Posted 23 December 2013 by Stephanie Swift

In the 1940’s, antibiotics were hailed as wonder drugs. “Syphilis is now curable!”, ran the posters. Yet in modern times, several dark sides of these drugs have come to light. The widespread overuse of antibiotic therapy has driven the emergence of superstrong bacteria, like MRSA, that resist the activity of conventional antibiotics. Antibiotic therapy is also troubled by the problematic core concept that it lacks specificity, and wipes out good and bad bugs alike. This is particularly worrying as we... Read more

A Marvellous Month of Science

Posted 3 December 2013 by Stephanie Swift

Fungal extracts prevent hepatitis C virus infection Hepatitis C virus (HCV) is a huge cause of liver cancer, but current treatments are very expensive and not that great. Since HCV is a cunning little virus capable of quickly evolving drug resistance, simultaneously attacking it at several key points during its life cycle has the best chance of resolving infection. Researchers in Japan have now created and screened a library of 300 natural drugs isolated from fungi found on seaweed, mosses... Read more

Chilly temperatures help cancers grow

Posted 19 November 2013 by Stephanie Swift

At low temperatures, the human body has a hard time. As the cold sets in, blood vessels constrict to maintain heat and some body parts – like fingers and toes – begin to suffer. Metabolism ramps up to fight the cold and shivering sets in. As these conditions continue, everything becomes sluggish as the cells of your body do not work as well. The body enters a state of thermal stress and only the most vital systems, like the brain,... Read more

Creepy crawly centipedes are a source of new high-strength painkillers

Posted 8 November 2013 by Stephanie Swift

I'm dreading the day I get knocked up, since I know that my incredibly low pain threshold will have trouble dealing with the crazy horror that is childbirth. That’s why I was overjoyed to hear of some new research from Australia, where a new high-strength painkiller has been isolated from the venom of the Chinese red-headed centipede, Scolopendra subspinipes mutilans. In the insect world, centipedes are king of the hill – their venom is debilitating to their prey, helping them... Read more

Pumping out Petrol with Bioengineered Bugs

Posted 1 November 2013 by Stephanie Swift

One of the terribly tricky questions in this ol’ world of ours is how to sustain a species that likes to extract toxic crude oil from the ground and use it in a way that’s disturbingly damaging to the environment they inhabit. But imagine how much closer we would be to a renewable energy eutopia if instead of sucking fossil fuel out of the earth, there was an alternative way to satisfy our hunger for fuel. Enter: microbes. We’ve already... Read more

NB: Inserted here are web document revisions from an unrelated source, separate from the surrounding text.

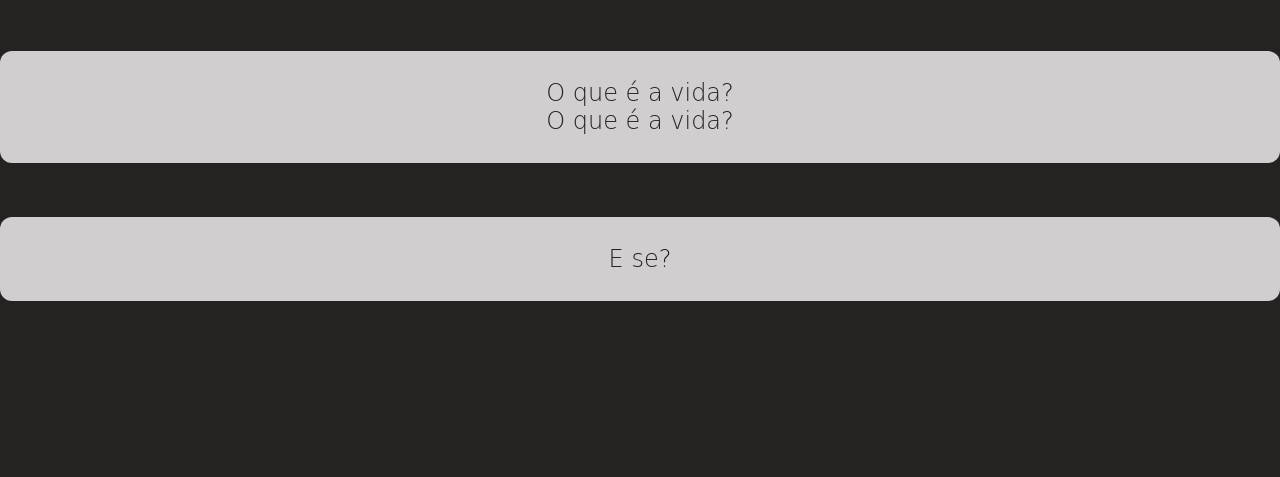
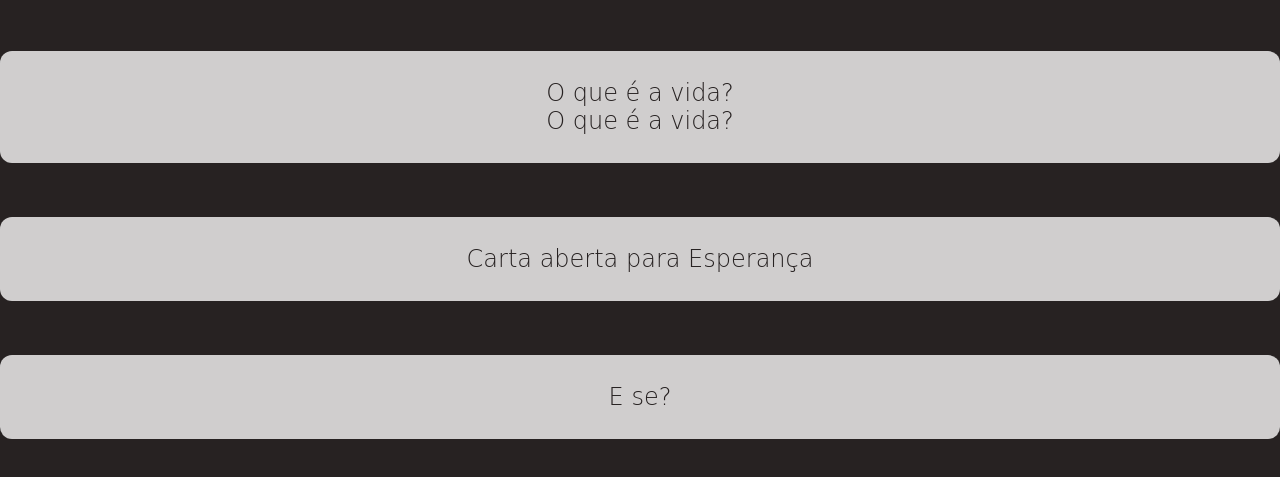
Before and after one commit to wheniwant/the-blog, a plain HTML site: page vidareal.html in a window 1280 px wide. Shown: the part 1091-1568 px from the top of the page. Drawn offline with nearby package versions, Linux system fonts and the light colour scheme; a web font is replaced by a local one.

Commit message:
Update vidareal.html

```diff
--- a/vidareal.html
+++ b/vidareal.html
@@ -112,6 +112,11 @@
                 </a>
                 <div class="title">
                     <br><br><br>
+                    <a href="esperan.html">
+                        <h1><br>Carta aberta para Esperança<br><br></h1>
+                    </a>
+                <div class="title">
+                    <br><br><br>
                     <a href="vidareal.html">
                         <h1><br>E se?<br><br></h1>
                     </a>
```
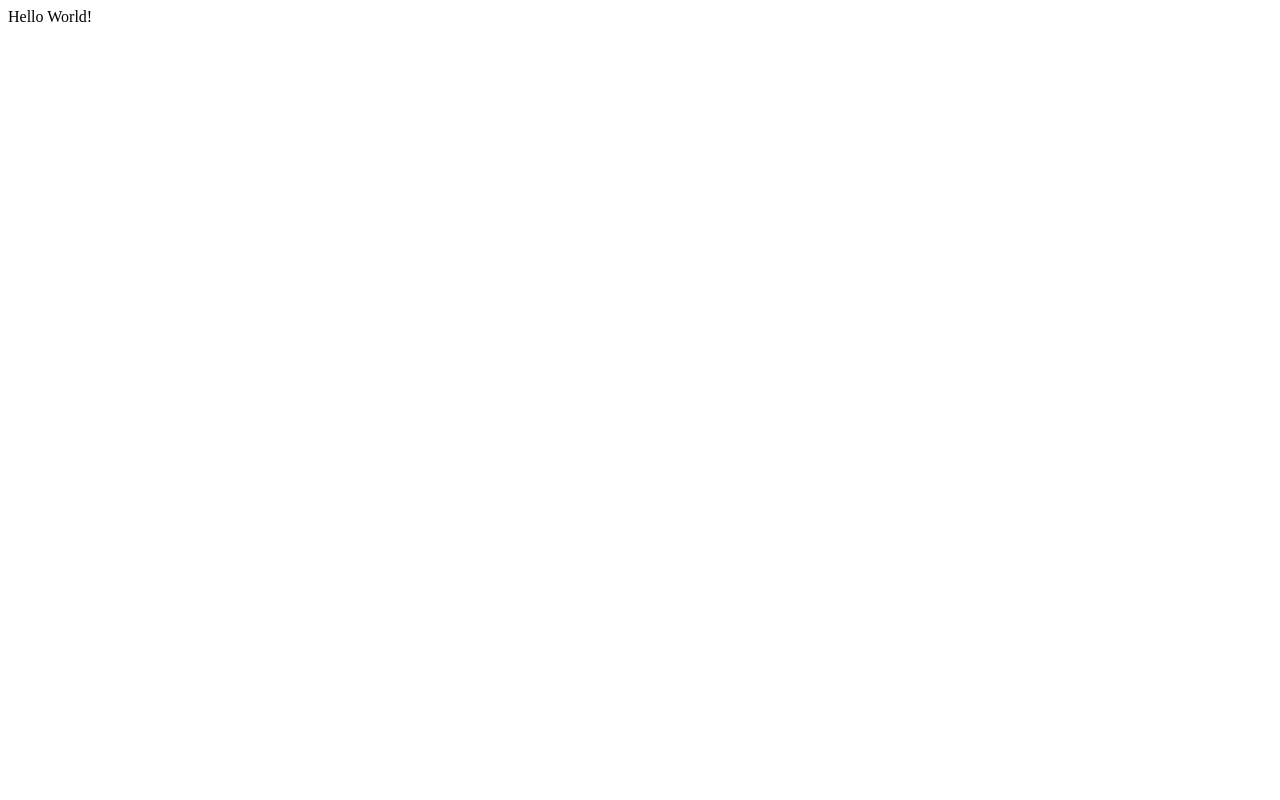
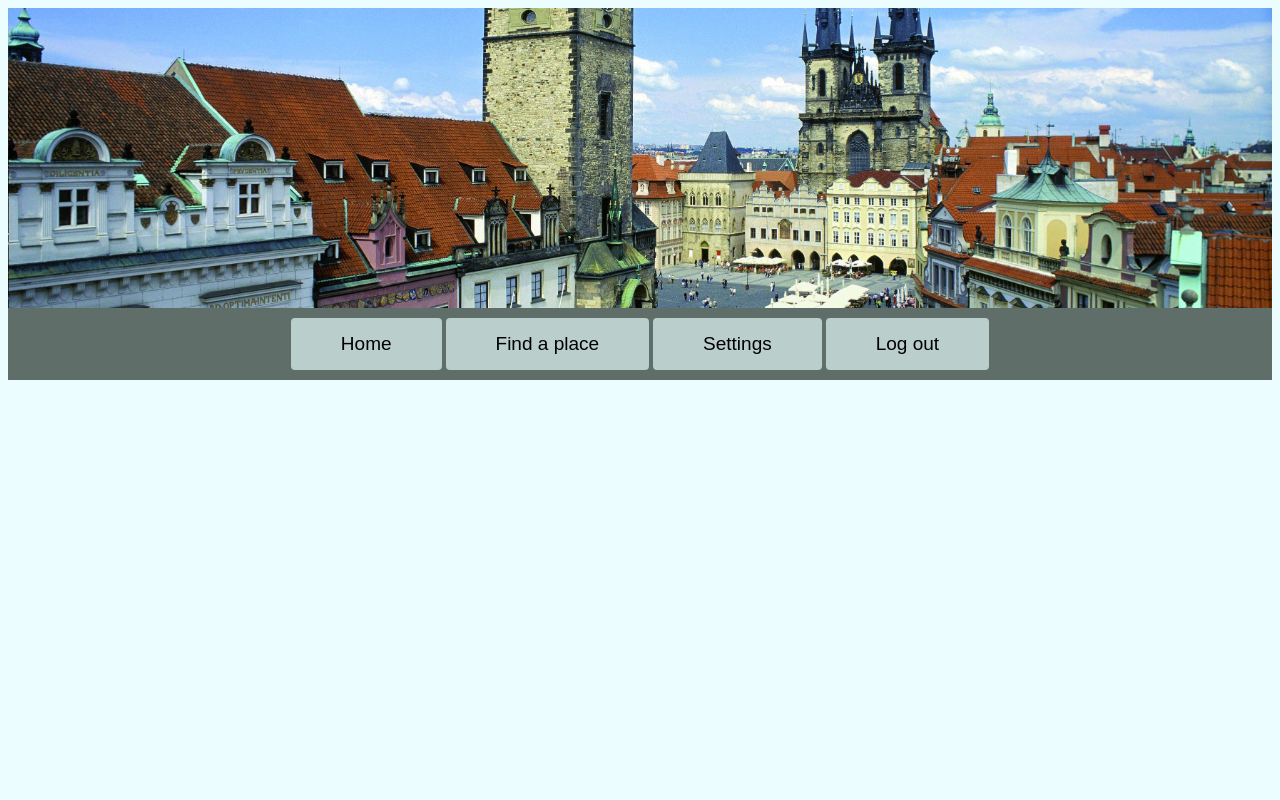
Before and after one commit to umair-gujjar/travel-app, a Flask app: page / in a window 1280 px wide. Before the commit the page is almost empty. Run offline with Flask 2, Linux system fonts and the light colour scheme.

Commit message:
Added styles.

```diff
--- a/travel-backend/app.py
+++ b/travel-backend/app.py
@@ -10,7 +10,7 @@ app.config.from_object("config.config.Config")
 
 @app.route('/')
 def hello():
-    return "Hello World!"
+    return render_template("home.html")
 
 
 @app.route('/places')
--- /dev/null
+++ b/travel-backend/static/style.css
@@ -0,0 +1,28 @@
+body {
+    background-color: #cefaff63;
+}
+
+#logo {
+    height: 300px;
+    background-size: cover;
+    background-image: url("/static/prague.jpg");
+    width: 100%;
+    background-position-y: center;
+}
+
+#menu {
+    text-align: center;
+    background-color: #4e5d57e3;
+    padding: 10px 0;
+}
+
+.menu_button {
+    display: inline-block;
+    padding: 15px 50px;
+    background-color: #bacecc;
+    color: black;
+    text-decoration: none;
+    font-size: 19px;
+    font-family: sans-serif;
+    border-radius: 4px;
+}
--- /dev/null
+++ b/travel-backend/templates/home.html
@@ -0,0 +1 @@
+{% extends 'template.html' %}
--- a/travel-backend/templates/places.html
+++ b/travel-backend/templates/places.html
@@ -45,11 +45,17 @@
             console.log(position.coords.latitude, position.coords.longitude);
             map.setCenter({lat: position.coords.latitude,
                     lng: position.coords.longitude});
+            $.get( "http://127.0.0.1:5000/rest/find-recommended?location=" + position.coords.latitude
+                + "," + position.coords.longitude + "&radius=1000", function( data ) {
+                console.log(data);
+            });
+
         }
 
         getLocation();
     }
 </script>
+<script src="https://ajax.googleapis.com/ajax/libs/jquery/3.3.1/jquery.min.js"></script>
 <script src="https://maps.googleapis.com/maps/api/js?key={{config['API_KEY']}}&callback=initMap"
         async defer></script>
 </body>
--- /dev/null
+++ b/travel-backend/templates/template.html
@@ -0,0 +1,20 @@
+<!DOCTYPE html>
+<html lang="en">
+<head>
+    <meta charset="UTF-8">
+    <title>Meet your traveller</title>
+    <link rel="stylesheet" type="text/css" href="static/style.css">
+</head>
+<body>
+    <div id="logo"></div>
+    <div id="menu">
+        <a class="menu_button" href="">Home</a>
+        <a class="menu_button" href="/places">Find a place</a>
+        <a class="menu_button" href="">Settings</a>
+        <a class="menu_button" href="/logout">Log out</a>
+    </div>
+
+
+
+</body>
+</html>
```
Also changed, not shown: travel-backend/static/prague.jpg (added).
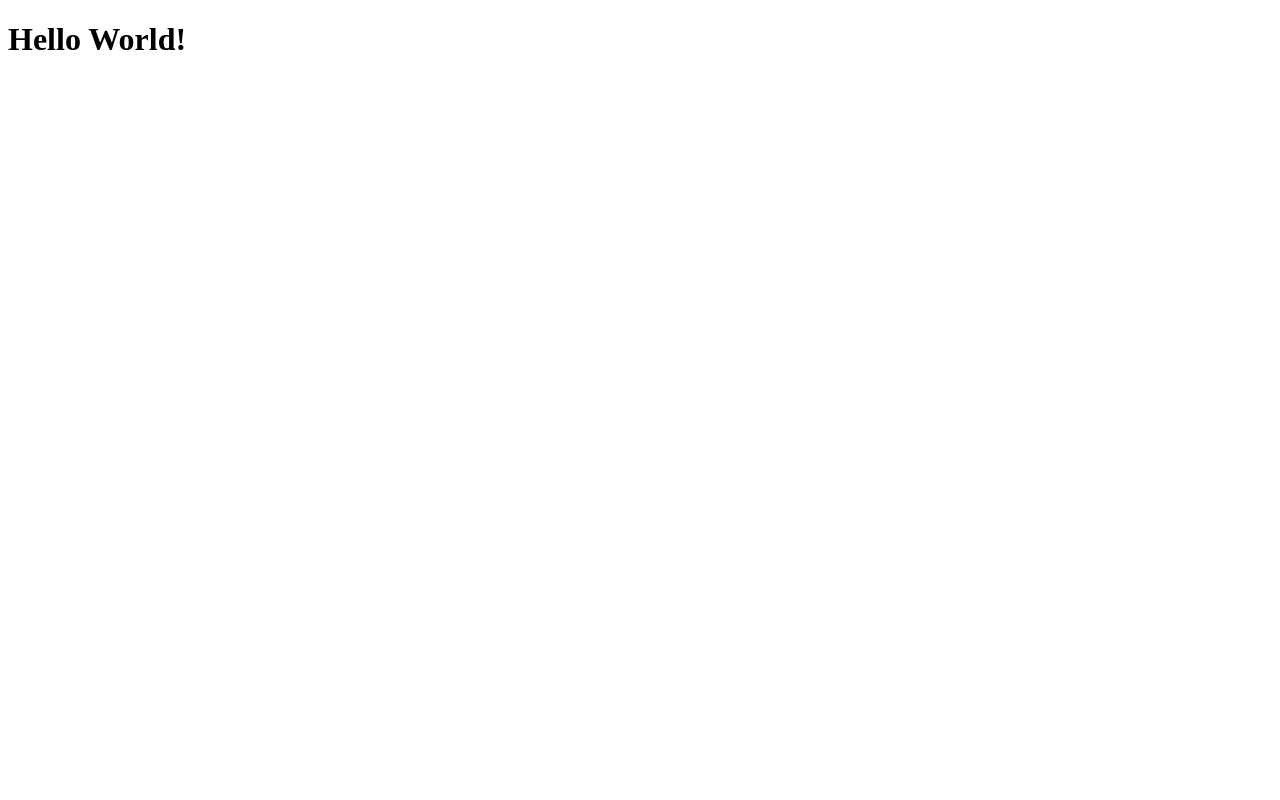
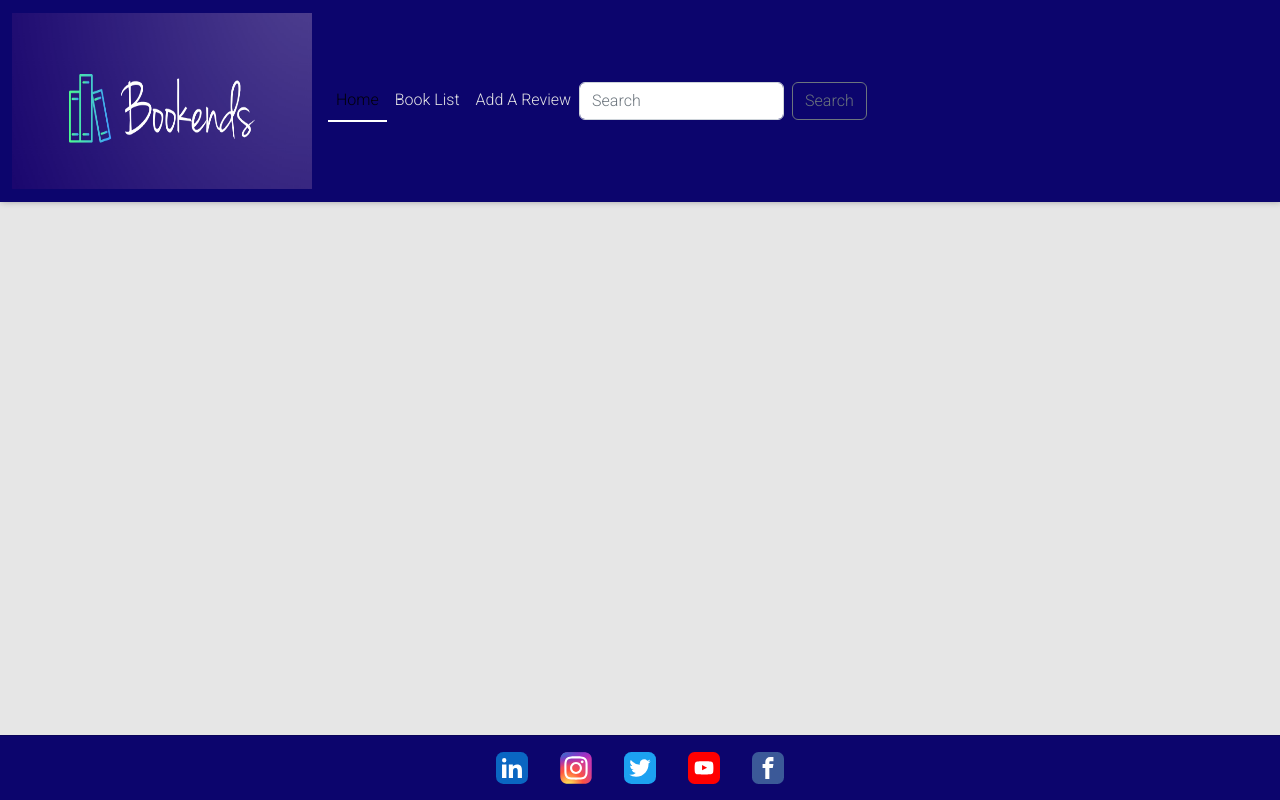
Before and after one commit to jax-parker/bookends, a Django app: page / in a window 1280 px wide. Before the commit the page is almost empty. Run offline with Django 3.2, Linux system fonts and the light colour scheme; some libraries are stand-ins or nearby versions.

Commit message:
Add nav bar and footer

```diff
--- a/main/settings.py
+++ b/main/settings.py
@@ -140,9 +140,9 @@ USE_TZ = True
 
 STATIC_URL = '/static/'
 
-STATICFILES_STORAGE = 'cloudinary_storage.storage.StaticHashedCloudinaryStorage'
+#STATICFILES_STORAGE = 'cloudinary_storage.storage.StaticHashedCloudinaryStorage'
 STATICFILES_DIRS = [os.path.join(BASE_DIR, 'static'), ]
-STATIC_ROOT = os.path.join(BASE_DIR, 'staticfiles')
+#STATIC_ROOT = os.path.join(BASE_DIR, 'staticfiles')
 
 MEDIA_URL = '/media/'
 DEFAULT_FILE_STORAGE = 'cloudinary_storage.storage.MediaCloudinaryStorage'
--- /dev/null
+++ b/static/css/base.css
@@ -0,0 +1,76 @@
+@import url('https://fonts.googleapis.com/css2?family=Roboto+Slab&family=Roboto:wght@300&display=swap');
+
+:root {
+    /**Fonts**/
+    --title: 'Roboto Slab', sans;
+    --main-font: 'Roboto', sans;
+
+    /*Colours*/
+    --off_white: #e6e6e6;
+    --blue: #0c056d;
+    --dark_teal: #009c97;
+    --white: #ffffff;
+    --blend: #00CFC8;
+    --light_teal: #03fff6;
+
+    /* Utils */
+    --sm_box_shadow: 1px -1px 7px 0 #00000061;
+    --border: 1px solid #00000030;
+
+}
+
+html, body {
+    height: 100%;
+}
+
+body {
+    display: flex;
+    flex-direction: column;
+    font-family: var(--main-font);
+}
+
+h1, h2, h3, h4, h5, h6 {
+    font-family: var(--title);
+}
+
+main {
+    flex: 1 0 auto;
+    background-color: var(--off_white);
+}
+
+footer {
+    flex-shrink: 0;
+    background-color: var(--blue);
+    display: flex;
+    flex-direction: row;
+    justify-content: center;
+    align-items: center;
+    border-top: var(--border);
+
+}
+
+.social-icon {
+    height: 2rem;
+    margin: 1rem;
+}
+
+/* Header */
+
+.navbar {
+    background-color: var(--blue);
+    box-shadow: var(--sm_box_shadow);
+}
+
+a.nav-link {
+    color: var(--off_white);
+}
+
+img.logo {
+    width: 18.75rem;
+    height: 11rem;
+}
+
+.active {
+    border-bottom: 2px solid var(--white);
+    font-weight: 500;
+}
--- a/templates/base.html
+++ b/templates/base.html
@@ -1,11 +1,28 @@
+{% load static %}
+
 <!DOCTYPE html>
 <html lang="en">
 <head>
     <meta charset="UTF-8">
     <meta name="viewport" content="width=device-width, initial-scale=1.0">
-    <title>Document</title>
+    {% block extra_css %}
+    <link rel="stylesheet" href="https://cdnjs.cloudflare.com/ajax/libs/bootstrap/5.2.3/css/bootstrap.min.css" integrity="sha512-SbiR/eusphKoMVVXysTKG/7VseWii+Y3FdHrt0EpKgpToZeemhqHeZeLWLhJutz/2ut2Vw1uQEj2MbRF+TVBUA==" crossorigin="anonymous" referrerpolicy="no-referrer" />
+    <link rel="stylesheet" href="{% static '/css/base.css' %}">
+    {% endblock %}
+
+    {% block onload_js %}
+    <script src="https://cdnjs.cloudflare.com/ajax/libs/bootstrap/5.2.3/js/bootstrap.min.js" integrity="sha512-1/RvZTcCDEUjY/CypiMz+iqqtaoQfAITmNSJY17Myp4Ms5mdxPS5UV7iOfdZoxcGhzFbOm6sntTKJppjvuhg4g==" crossorigin="anonymous" referrerpolicy="no-referrer"></script>
+    {% endblock %}
+    <title>Book Club{% block title %}{% endblock %}</title>
 </head>
 <body>
-    <h1>Hello World!</h1>
+    {% include 'includes/header.html' %}
+
+    <main>
+        {% block content %}
+        {% endblock %}
+    </main>
+
+    {% include 'includes/footer.html' %}
 </body>
 </html>
--- /dev/null
+++ b/templates/includes/footer.html
@@ -0,0 +1,22 @@
+{% load static %}
+
+<footer>
+    <!-- Socials -->
+    <a href="" target="_blank" rel="noopener" aria-label="LinkedIn- Opens in a new tab">
+        <img src="{% static '/icons/linkedin-app-icon.svg'%}" alt="LinkedIn Icon" class="social-icon">
+    </a>
+    <a href="" target="_blank" rel="noopener" aria-label="Instagram- Opens in a new tab">
+        <img src="{% static '/icons/ig-instagram-icon.svg'%}" alt="InstagramIcon" class="social-icon">
+    </a>
+    <a href="" target="_blank" rel="noopener" aria-label="Twitter- Opens in a new tab">
+        <img src="{% static '/icons/twitter-app-icon.svg'%}" alt="Twitter Icon" class="social-icon">
+    </a>
+    <a href="" target="_blank" rel="noopener" aria-label="YouTube- Opens in a new tab">
+        <img src="{% static '/icons/youtube-square-color-icon.svg'%}" alt="YouTube Icon" class="social-icon">
+    </a>
+    <a href="" target="_blank" rel="noopener" aria-label="Facebook- Opens in a new tab">
+        <img src="{% static '/icons/facebook-square-color-icon.svg'%}" alt="facebook Icon" class="social-icon">
+    </a>
+
+
+</footer>
--- /dev/null
+++ b/templates/includes/header.html
@@ -0,0 +1,33 @@
+{% load static %}
+
+<header>
+    <!-- Logo-->
+    <nav class="navbar navbar-expand-lg">
+        <div class="container-fluid">
+            <a class="navbar-brand" href="#"><img src="{% static 'images/logo-crop.png' %}" alt="bookends logo" class="logo"></a>
+            <button class="navbar-toggler" type="button" data-bs-toggle="collapse" data-bs-target="#navbarNav"
+                aria-controls="navbarNav" aria-expanded="false" aria-label="Toggle navigation">
+                <span class="navbar-toggler-icon"></span>
+            </button>
+            <!-- Nav bar-->
+            <div class="collapse navbar-collapse" id="navbarNav">
+                <ul class="navbar-nav">
+                    <li class="nav-item">
+                        <a class="nav-link active" aria-current="page" href="{% url 'home' %}">Home</a>
+                    </li>
+                    <li class="nav-item">
+                        <a class="nav-link" href="#">Book List</a>
+                    </li>
+                    <li class="nav-item">
+                        <a class="nav-link" href="#">Add A Review</a>
+                    </li>
+                </ul>
+                <!-- Search bar -->
+                <form class="d-flex" role="search">
+                    <input class="form-control me-2" type="search" placeholder="Search" aria-label="Search">
+                    <button class="btn btn-outline-secondary" type="submit">Search</button>
+                </form>
+            </div>
+        </div>
+    </nav>
+</header>
```
Also changed, not shown: static/icons/facebook-square-color-icon.svg (added), static/icons/ig-instagram-icon.svg (added), static/icons/linkedin-app-icon.svg (added), static/icons/twitter-app-icon.svg (added), static/icons/youtube-square-color-icon.svg (added), static/images/logo-crop.png (added), static/images/logo.png (added).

“Grape-like aromas” keep mosquitoes at bay

Posted 18 October 2013 by Stephanie Swift

The mosquito is my dad's nemesis in the insect world. He will go to extraordinary lengths to secure his person from mosquito attack, roaming the corridors on night patrols and jamming mosquito repellent devices into every possible plug socket. Such devices are usually based on the chemical, N, N-diethyl-meta-toluamide, or DEET. The problem with DEET is it’s expensive, it has nasty effects on our own skin and mosquitos are evolving resistance to it. But replacing DEET has proven a tricky... Read more

A Marvellous Month of Infectious Science

Posted 4 October 2013 by Stephanie Swift

Cold weather helps to spread flu across the country A very cool new study from McMaster University researchers shows how weather patterns impact the spread of influenza A virus across Canada. Using outbreak data gathered over more than 13 years, the virus could be tracked over time and space. Influenza A tended to first emerge in the colder, less humid provinces of Western Canada (British Columbia and Alberta), and then spread across the country to the East. Schools also represented... Read more